---- RECORDS FOR THE TASK
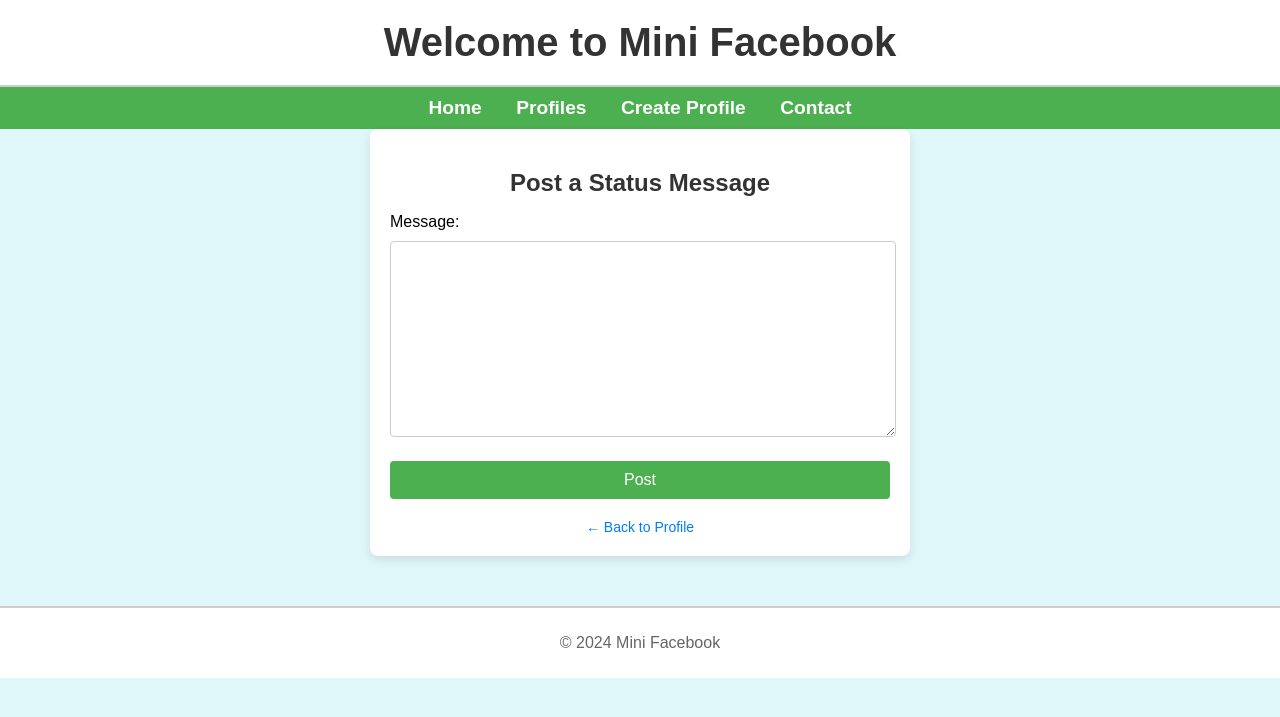
After one commit to Hengsheng-Liu/cs-412, a Django app: page /mini_fb/profile/1/create_status in a window 1280 px wide. The commit adds this page. Shown: the top 717 px of the page. Run offline with Django 5.2, Linux system fonts and the light colour scheme; data comes from the database, SQL or seed files in the repository; both versions use the stored data as it was after the commit.

Commit message:
complete the assignment

```diff
--- a/mini_fb/forms.py
+++ b/mini_fb/forms.py
@@ -12,3 +12,7 @@ class CreateProfileForm(forms.ModelForm):
     class Meta:
         model = Profile
         fields = ['first_name', 'last_name', 'city', 'email', 'profile_image_url']
+class CreateStatusMessageForm(forms.ModelForm):
+    class Meta:
+        model = StatusMessage
+        fields = ['message']
--- a/mini_fb/static/mini_fb/styles.css
+++ b/mini_fb/static/mini_fb/styles.css
@@ -124,10 +124,61 @@ nav ul li a:hover {
 .create-profile-container {
     display: flex;
 
-    justify-content: center;  /* Centers items vertically */
-    min-height: 100vh;        /* Ensures the container fills the viewport height */
+    justify-content: center;
+    min-height: 100vh;
   }
 
-.textCenter{
+
+.status-message-container {
+    max-width: 500px;
+    margin: 0 auto;
+    background-color: #ffffff;
+    padding: 20px;
+    border-radius: 8px;
+    box-shadow: 0 4px 10px rgba(0, 0, 0, 0.1);
     text-align: center;
 }
+
+.status-message-form .form-group {
+    margin-bottom: 20px;
+    text-align: left;
+}
+
+.status-message-form input[type="text"],
+.status-message-form textarea {
+    width: 100%;
+    font-size: 16px;
+    border-radius: 4px;
+    border: 1px solid #ccc;
+    margin-top: 10px;
+
+}
+
+.submit-button {
+    background-color: #4CAF50;
+    color: #ffffff;
+    font-size: 16px;
+    padding: 10px 20px;
+    border: none;
+    border-radius: 4px;
+    cursor: pointer;
+    transition: background-color 0.3s;
+    width: 100%;
+}
+.submit-button:hover {
+    background-color: #45a049;
+}
+
+
+.back-link {
+    display: inline-block;
+    margin-top: 20px;
+    color: #007BFF;
+    text-decoration: none;
+    font-size: 14px;
+}
+
+.back-link:hover {
+    color: #0056b3;
+    text-decoration: underline;
+}
--- /dev/null
+++ b/mini_fb/templates/mini_fb/create_status_form.html
@@ -0,0 +1,15 @@
+{% extends "mini_fb/base.html" %}
+
+{% block content %}
+    <div class="status-message-container">
+        <h2>Post a Status Message</h2>
+        <form method="post" action="" class="status-message-form">
+            {% csrf_token %}
+            <div class="form-group">
+                {{ form.as_p }}
+            </div>
+            <button type="submit" class="submit-button">Post</button>
+        </form>
+        <a href="{% url 'show_profile' profile.pk %}" class="back-link">&larr; Back to Profile</a>
+    </div>
+{% endblock %}
--- a/mini_fb/templates/mini_fb/show_profile_page.html
+++ b/mini_fb/templates/mini_fb/show_profile_page.html
@@ -22,7 +22,9 @@
     {% else %}
     <p>No status messages.</p>
     {% endif %}
+    <a href="{% url 'create_status' profile.pk %}">Create a new status</a>
   </div>
+
 </div>
 
 {% endblock %}
--- a/mini_fb/urls.py
+++ b/mini_fb/urls.py
@@ -1,8 +1,9 @@
 from django.urls import path
-from .views import CreateProfileView, ShowAllProfilesView, ShowProfilePageView
+from .views import CreateProfileView, CreateStatusMessageView, ShowAllProfilesView, ShowProfilePageView
 
 urlpatterns = [
     path('', ShowAllProfilesView.as_view(), name='show_all_profiles'),
     path('profile/<int:pk>/', ShowProfilePageView.as_view(), name='show_profile'),
-    path('create_profile/', CreateProfileView.as_view(), name='create_profile')
+    path('create_profile/', CreateProfileView.as_view(), name='create_profile'),
+    path('profile/<int:pk>/create_status', CreateStatusMessageView.as_view(), name='create_status')
 ]
--- a/mini_fb/views.py
+++ b/mini_fb/views.py
@@ -3,8 +3,8 @@ from django.urls import reverse
 from django.views.generic.detail import DetailView
 from django.views.generic.edit import CreateView
 
-from .models import Profile
-from .forms import CreateProfileForm
+from .models import Profile, StatusMessage
+from .forms import CreateProfileForm, CreateStatusMessageForm
 class ShowAllProfilesView(ListView):
     model = Profile
     template_name = 'mini_fb/show_all_profiles.html'
@@ -17,3 +17,21 @@ class CreateProfileView(CreateView):
     model = Profile
     form_class = CreateProfileForm
     template_name = 'mini_fb/create_profile_form.html'
+class CreateStatusMessageView(CreateView):
+    model = StatusMessage
+    form_class = CreateStatusMessageForm
+    template_name = 'mini_fb/create_status_form.html'
+
+    def get_context_data(self, **kwargs):
+        context = super().get_context_data(**kwargs)
+        context['profile'] = Profile.objects.get(pk=self.kwargs['pk'])
+        return context
+
+    def form_valid(self, form):
+        profile = Profile.objects.get(pk=self.kwargs['pk'])
+        form.instance.profile = profile
+        return super().form_valid(form)
+
+    def get_success_url(self):
+        # Redirect back to the profile page
+        return reverse('show_profile', kwargs={'pk': self.kwargs['pk']})
```
Also changed, not shown: mini_fb/templates/mini_fb/show_all_profiles.html (+8 -7 lines), db.sqlite3.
--------
> _WHAT NEEDS TO BE DONE_
Among the lines of the material, find those holding the word "urls" and return them.

> _ANSWER_
--- a/mini_fb/urls.py
+++ b/mini_fb/urls.py
 from django.urls import path
@@ -3,8 +3,8 @@ from django.urls import reverse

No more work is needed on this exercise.